What needs to be done
Go through the records and count the lines where the string "extraction" occurs. Reply with the number only.

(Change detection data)
┄┄┄┄┄┄┄┄┄┄

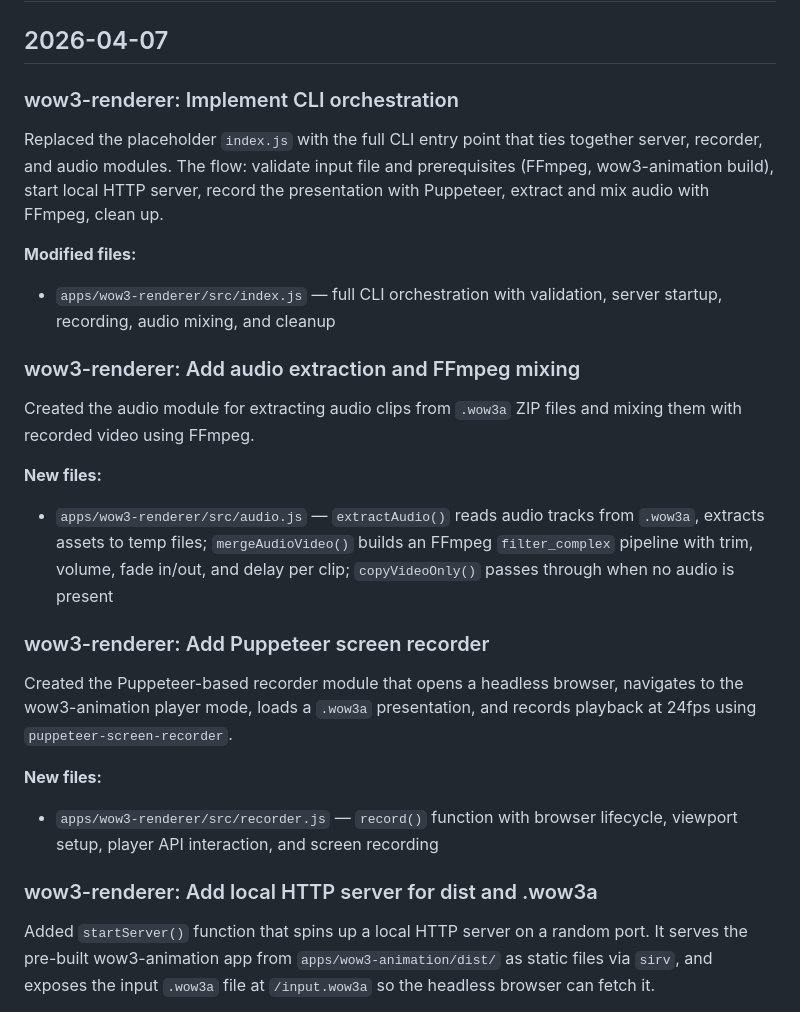
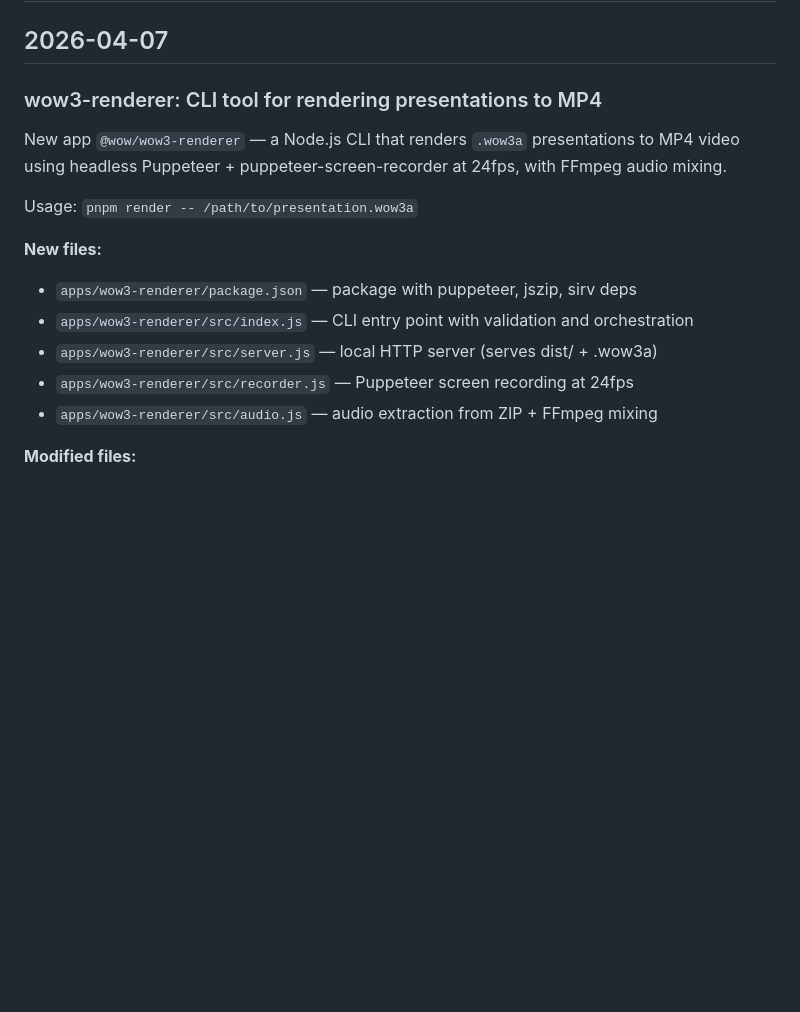
Before and after one commit to fsoft72/wow3, a Markdown page: CHANGES.md, the part around one of its changes. Rendered like a GitHub page; blank space fills up the shorter version.

Commit message:
docs: consolidate CHANGES.md entries for wow3-renderer

```diff
--- a/CHANGES.md
+++ b/CHANGES.md
@@ -2,42 +2,19 @@
 
 ## 2026-04-07
 
-### wow3-renderer: Implement CLI orchestration
+### wow3-renderer: CLI tool for rendering presentations to MP4
 
-Replaced the placeholder `index.js` with the full CLI entry point that ties
-together server, recorder, and audio modules. The flow: validate input file and
-prerequisites (FFmpeg, wow3-animation build), start local HTTP server, record
-the presentation with Puppeteer, extract and mix audio with FFmpeg, clean up.
+New app `@wow/wow3-renderer` — a Node.js CLI that renders `.wow3a` presentations
+to MP4 video using headless Puppeteer + puppeteer-screen-recorder at 24fps,
+with FFmpeg audio mixing.
+
+Usage: `pnpm render -- /path/to/presentation.wow3a`
+
+**New files:**
+- `apps/wow3-renderer/package.json` — package with puppeteer, jszip, sirv deps
+- `apps/wow3-renderer/src/index.js` — CLI entry point with validation and orchestration
+- `apps/wow3-renderer/src/server.js` — local HTTP server (serves dist/ + .wow3a)
+- `apps/wow3-renderer/src/recorder.js` — Puppeteer screen recording at 24fps
+- `apps/wow3-renderer/src/audio.js` — audio extraction from ZIP + FFmpeg mixing
 
 **Modified files:**
-- `apps/wow3-renderer/src/index.js` — full CLI orchestration with validation,
-  server startup, recording, audio mixing, and cleanup
-
-### wow3-renderer: Add audio extraction and FFmpeg mixing
-
-Created the audio module for extracting audio clips from `.wow3a` ZIP files and
-mixing them with recorded video using FFmpeg.
-
-**New files:**
-- `apps/wow3-renderer/src/audio.js` — `extractAudio()` reads audio tracks from
-  `.wow3a`, extracts assets to temp files; `mergeAudioVideo()` builds an FFmpeg
-  `filter_complex` pipeline with trim, volume, fade in/out, and delay per clip;
-  `copyVideoOnly()` passes through when no audio is present
-
-### wow3-renderer: Add Puppeteer screen recorder
-
-Created the Puppeteer-based recorder module that opens a headless browser,
-navigates to the wow3-animation player mode, loads a `.wow3a` presentation,
-and records playback at 24fps using `puppeteer-screen-recorder`.
-
-**New files:**
-- `apps/wow3-renderer/src/recorder.js` — `record()` function with browser
-  lifecycle, viewport setup, player API interaction, and screen recording
-
-### wow3-renderer: Add local HTTP server for dist and .wow3a
-
-Added `startServer()` function that spins up a local HTTP server on a random
-port. It serves the pre-built wow3-animation app from `apps/wow3-animation/dist/`
-as static files via `sirv`, and exposes the input `.wow3a` file at `/input.wow3a`
-so the headless browser can fetch it.
-
```
Also changed, not shown: other parts of CHANGES.md (+2 -27 lines).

┄┄┄┄┄┄┄┄┄┄

Response
2